_TASK STATEMENT_
Return copies of the lines below that mention "markAdopted".

─── RECORDS SHOWN

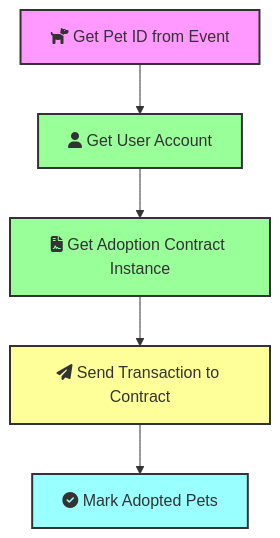
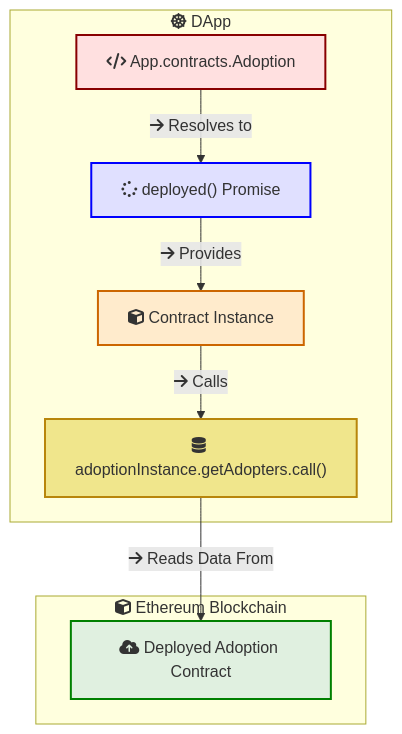
Before and after one commit to kelvin-bz/blog: the sixth of 6 diagrams in _posts/2024-07-09-truffle-pet-shop-interface.md, drawn with Mermaid. The commit also changed other lines of this file, not shown here.

````diff
--- a/_posts/2024-07-09-truffle-pet-shop-interface.md
+++ b/_posts/2024-07-09-truffle-pet-shop-interface.md
@@ -186,19 +256,26 @@
 ```mermaid
 graph TD
-    getPetId["fa:fa-dog Get Pet ID from Event"]:::action
-    getAccount["fa:fa-user Get User Account"]:::account
-    fetchContract["fa:fa-file-contract Get Adoption Contract Instance"]:::account
-    sendTransaction["fa:fa-paper-plane Send Transaction to Contract"]:::transaction
-    markAdopted["fa:fa-check-circle Mark Adopted Pets"]:::ui
 
-    getPetId --> getAccount
-    getAccount --> fetchContract
-    fetchContract --> sendTransaction
-    sendTransaction --> markAdopted
+subgraph DApp["fa:fa-dharmachakra DApp"]
+  appContractsAdoption["fa:fa-code App.contracts.Adoption"]:::dapp
+  deployedPromise["fa:fa-spinner deployed() Promise"]:::promise
+  adoptionInstance["fa:fa-cube Contract Instance"]:::instance
+  callGetAdoptersFunction["fa:fa-database adoptionInstance.getAdopters.call()"]:::read
+end
 
-    classDef action fill:#f9f,stroke:#333,stroke-width:2px;
-    classDef account fill:#9f9,stroke:#333,stroke-width:2px;
-    classDef transaction fill:#ff9,stroke:#333,stroke-width:2px;
-    classDef ui fill:#9ff,stroke:#333,stroke-width:2px;
+subgraph Blockchain["fa:fa-cube Ethereum Blockchain"]
+  deployedAdoptionContract["fa:fa-cloud-upload Deployed Adoption Contract"]:::contract
+end
+
+appContractsAdoption --> |"fa:fa-arrow-right Resolves to"| deployedPromise
+deployedPromise --> |"fa:fa-arrow-right Provides"| adoptionInstance
+adoptionInstance --> |"fa:fa-arrow-right Calls"| callGetAdoptersFunction
+callGetAdoptersFunction --> |"fa:fa-arrow-right Reads Data From"| deployedAdoptionContract
+
+classDef dapp fill:#ffe0e0,stroke:#800,stroke-width:2px;
+classDef promise fill:#e0e0ff,stroke:#0000ff,stroke-width:2px;
+classDef instance fill:#ffebcc,stroke:#cc6600,stroke-width:2px;
+classDef read fill:#f0e68c,stroke:#b8860b,stroke-width:2px;
+classDef contract fill:#e0f0e0,stroke:#008000,stroke-width:2px;
 
 ```
````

──────

_EXERCISE SOLUTION_
-    markAdopted["fa:fa-check-circle Mark Adopted Pets"]:::ui
-    sendTransaction --> markAdopted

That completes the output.